- Give the 9-1-1 operator your phone number, so that if the call gets disconnected, they can call you back.
- Stay on the line and follow instructions unless the 9-1-1 operator asks you to hang up.
- If you get disconnected, call back.
Additional tips for VoIP
- Make sure your location information is up to date with your service provider. The operator may assume that you are at the last registered address if you are not able to speak during a 9-1-1 call.
- During a power (unless battery back-up is provided) or an Internet outage, VoIP services, including 9-1-1, will be unavailable.
Unintentional 9-1-1 calls
One challenge with wireless technology is the increase in 9-1-1 calls made by mistake from mobile devices in pockets and purses. These calls can delay help for other 9-1-1 callers experiencing real emergencies.

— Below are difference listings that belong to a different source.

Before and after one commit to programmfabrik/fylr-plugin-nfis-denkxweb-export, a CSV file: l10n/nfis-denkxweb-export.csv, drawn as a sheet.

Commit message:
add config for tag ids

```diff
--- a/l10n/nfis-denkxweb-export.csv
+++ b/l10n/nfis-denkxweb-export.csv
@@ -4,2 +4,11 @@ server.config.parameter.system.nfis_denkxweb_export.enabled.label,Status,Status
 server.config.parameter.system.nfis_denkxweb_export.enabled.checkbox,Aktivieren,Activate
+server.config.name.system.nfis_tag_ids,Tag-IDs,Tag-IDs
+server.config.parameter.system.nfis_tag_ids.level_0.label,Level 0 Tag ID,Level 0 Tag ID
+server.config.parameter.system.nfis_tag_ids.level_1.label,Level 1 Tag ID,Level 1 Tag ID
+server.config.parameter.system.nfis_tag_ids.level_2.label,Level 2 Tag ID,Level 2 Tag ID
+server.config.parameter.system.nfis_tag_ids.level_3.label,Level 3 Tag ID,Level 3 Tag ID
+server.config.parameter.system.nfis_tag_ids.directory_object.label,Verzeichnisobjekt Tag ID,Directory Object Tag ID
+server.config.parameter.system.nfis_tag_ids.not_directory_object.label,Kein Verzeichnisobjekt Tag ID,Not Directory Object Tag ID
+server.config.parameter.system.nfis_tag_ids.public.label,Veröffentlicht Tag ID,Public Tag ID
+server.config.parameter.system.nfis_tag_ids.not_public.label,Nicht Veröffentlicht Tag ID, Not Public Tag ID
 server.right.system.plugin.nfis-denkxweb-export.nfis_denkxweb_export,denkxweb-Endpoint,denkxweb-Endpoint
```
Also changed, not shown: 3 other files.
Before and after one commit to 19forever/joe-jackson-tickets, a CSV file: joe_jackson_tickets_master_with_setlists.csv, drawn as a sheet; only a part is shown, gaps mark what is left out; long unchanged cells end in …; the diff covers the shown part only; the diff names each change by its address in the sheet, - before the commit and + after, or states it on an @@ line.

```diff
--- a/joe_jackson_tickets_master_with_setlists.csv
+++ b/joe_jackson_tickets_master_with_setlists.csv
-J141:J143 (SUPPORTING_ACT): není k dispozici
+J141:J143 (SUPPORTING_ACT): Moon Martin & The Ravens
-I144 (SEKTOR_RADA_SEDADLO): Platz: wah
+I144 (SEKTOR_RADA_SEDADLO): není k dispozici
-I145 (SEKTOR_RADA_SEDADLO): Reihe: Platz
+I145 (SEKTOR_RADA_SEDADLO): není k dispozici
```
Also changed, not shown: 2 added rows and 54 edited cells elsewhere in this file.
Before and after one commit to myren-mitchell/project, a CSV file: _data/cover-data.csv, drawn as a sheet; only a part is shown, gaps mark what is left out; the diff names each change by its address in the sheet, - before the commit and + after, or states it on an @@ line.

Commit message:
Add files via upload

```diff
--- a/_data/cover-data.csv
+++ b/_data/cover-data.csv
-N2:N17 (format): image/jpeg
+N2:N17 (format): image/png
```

To prevent accidental 9-1-1 calls:
- If children use mobile devices, ensure they are informed on the importance of only calling 9-1-1 for real emergencies and how to prevent 9-1-1 calls made by mistake
- when you’re not using your mobile device, turn it off, or lock the keypad
- do not program your mobile device to automatically dial 9-1-1
- If your mobile device is pre-programmed with the auto-dial 9-1-1 feature turned on, turn the feature off. Check your user manual for instructions.
If you dial 9-1-1 by mistake, stay on the line and tell the 9-1-1 operator that there is no emergency and that the call was unintentional.
- Date modified: